First pass at a third-party MIDI importer for GB, courtesy of Bery Rinaldo. Much nicer than the previous workaround.
This one’s new: it’s targeted by last name, claiming that someone sharing your last name died in Nigeria, leaving $6 million in a bank account. The fraudster presents himself as an accountant at the bank holding the money, and offers to split the take with you if you’ll pretend to be the next of kin. The cool thing is that he sent it to an address that has never received a non-spam message, clearly establishing that he bought a low-quality mailing list instead of scraping web sites.
Best line: “I guarantee that this will be executed under a legitimate arrangement that will protect you. From any breach of the law”

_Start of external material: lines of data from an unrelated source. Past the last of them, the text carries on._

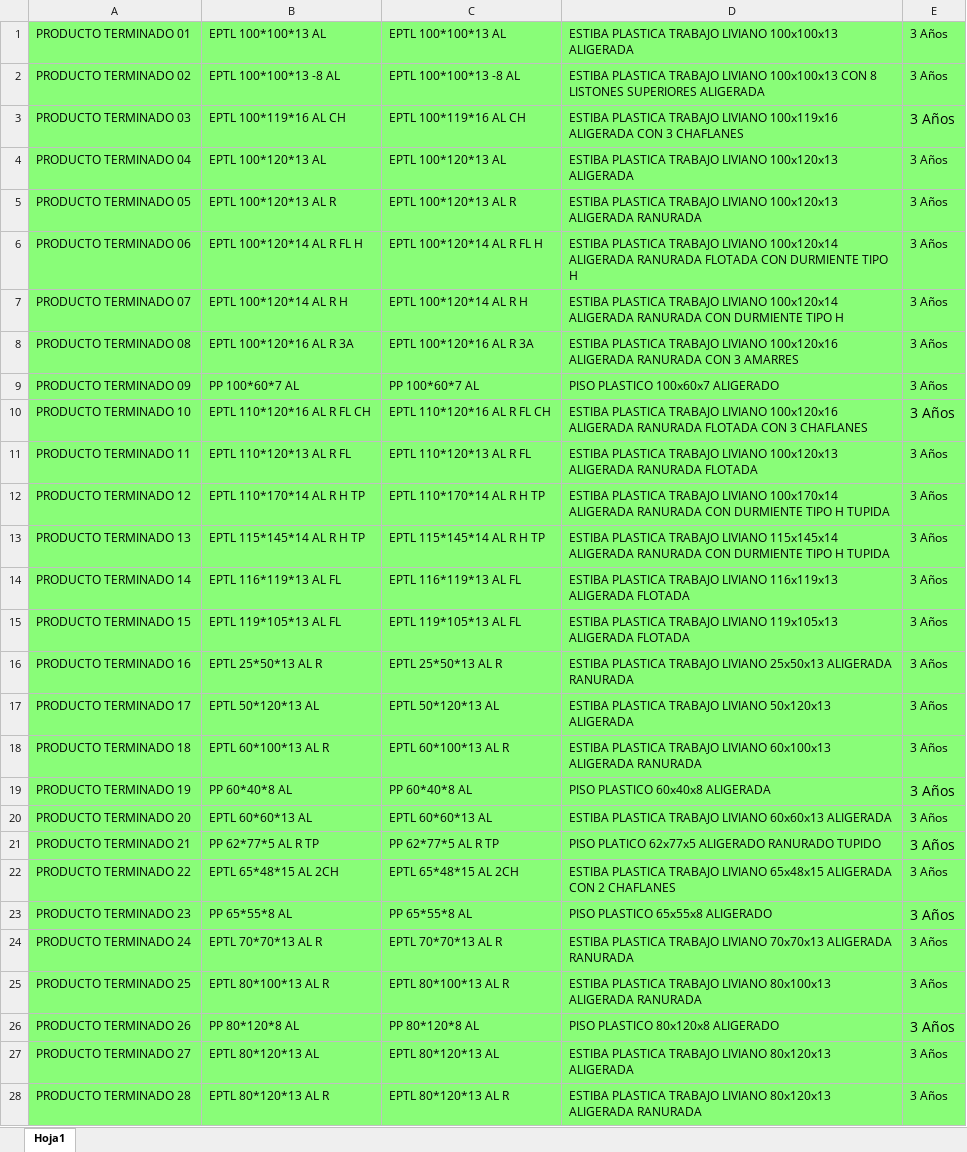
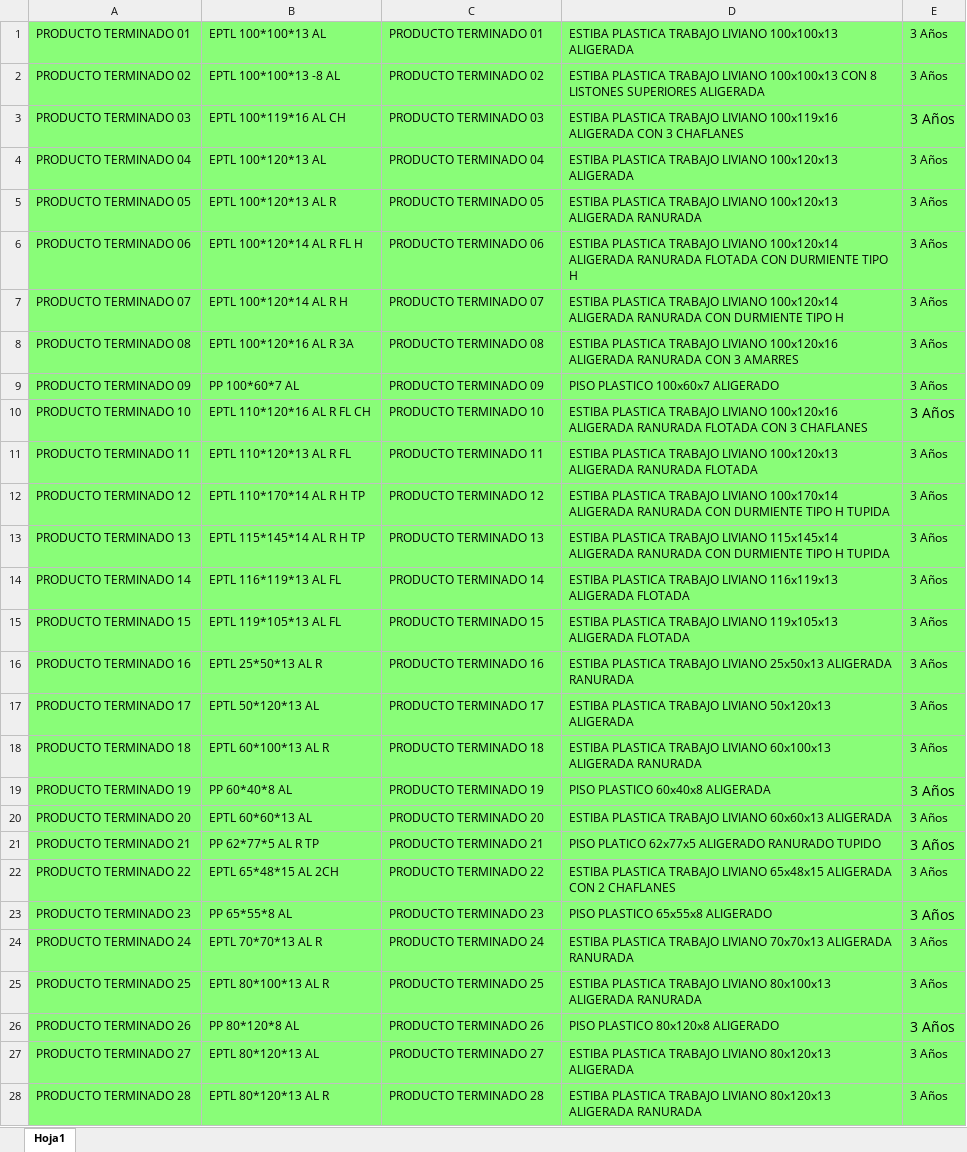
Before and after one commit to YonielYsutiz/quoter-green-plastic, an Excel workbook: database/seeders/data/excel_green_plastic.xlsx, sheet Hoja1, drawn as a sheet; only a part is shown; values as stored, in another font and other column widths than the file's, no borders; the diff covers the shown part only; the diff names each change by its address in the sheet, - before the commit and + after, or states it on an @@ line.

Commit message:
creation of a new route to search for products

```diff
--- a/database/seeders/data/excel_green_plastic.xlsx (sheet Hoja1)
+++ b/database/seeders/data/excel_green_plastic.xlsx (sheet Hoja1)
-C1: EPTL 100*100*13 AL
+C1: PRODUCTO TERMINADO 01
-C2: EPTL 100*100*13 -8 AL
+C2: PRODUCTO TERMINADO 02
-C3: EPTL 100*119*16 AL CH
+C3: PRODUCTO TERMINADO 03
-C4: EPTL 100*120*13 AL
+C4: PRODUCTO TERMINADO 04
-C5: EPTL 100*120*13 AL R
+C5: PRODUCTO TERMINADO 05
-C6: EPTL 100*120*14 AL R FL H
+C6: PRODUCTO TERMINADO 06
-C7: EPTL 100*120*14 AL R H
+C7: PRODUCTO TERMINADO 07
-C8: EPTL 100*120*16 AL R 3A
+C8: PRODUCTO TERMINADO 08
-C9: PP 100*60*7 AL
+C9: PRODUCTO TERMINADO 09
-C10: EPTL 110*120*16 AL R FL CH
+C10: PRODUCTO TERMINADO 10
-C11: EPTL 110*120*13 AL R FL
+C11: PRODUCTO TERMINADO 11
-C12: EPTL 110*170*14 AL R H TP
+C12: PRODUCTO TERMINADO 12
-C13: EPTL 115*145*14 AL R H TP
+C13: PRODUCTO TERMINADO 13
-C14: EPTL 116*119*13 AL FL
+C14: PRODUCTO TERMINADO 14
-C15: EPTL 119*105*13 AL FL
+C15: PRODUCTO TERMINADO 15
-C16: EPTL 25*50*13 AL R
+C16: PRODUCTO TERMINADO 16
-C17: EPTL 50*120*13 AL
+C17: PRODUCTO TERMINADO 17
-C18: EPTL 60*100*13 AL R
+C18: PRODUCTO TERMINADO 18
-C19: PP 60*40*8 AL
+C19: PRODUCTO TERMINADO 19
-C20: EPTL 60*60*13 AL
+C20: PRODUCTO TERMINADO 20
-C21: PP 62*77*5 AL R TP
+C21: PRODUCTO TERMINADO 21
-C22: EPTL 65*48*15 AL 2CH
+C22: PRODUCTO TERMINADO 22
-C23: PP 65*55*8 AL
+C23: PRODUCTO TERMINADO 23
-C24: EPTL 70*70*13 AL R
+C24: PRODUCTO TERMINADO 24
-C25: EPTL 80*100*13 AL R
+C25: PRODUCTO TERMINADO 25
-C26: PP 80*120*8 AL
+C26: PRODUCTO TERMINADO 26
-C27: EPTL 80*120*13 AL
+C27: PRODUCTO TERMINADO 27
-C28: EPTL 80*120*13 AL R
+C28: PRODUCTO TERMINADO 28
```
Also changed, not shown: 68 edited cells and cell formats elsewhere in this sheet, 2 other files.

Actual clever wrinkle: the email address you’re supposed to contact is at the official-sounding “justice.com”. This is apparently a service of the legitimate site findlaw.com, a web portal for legal professionals. This may backfire on my new friend…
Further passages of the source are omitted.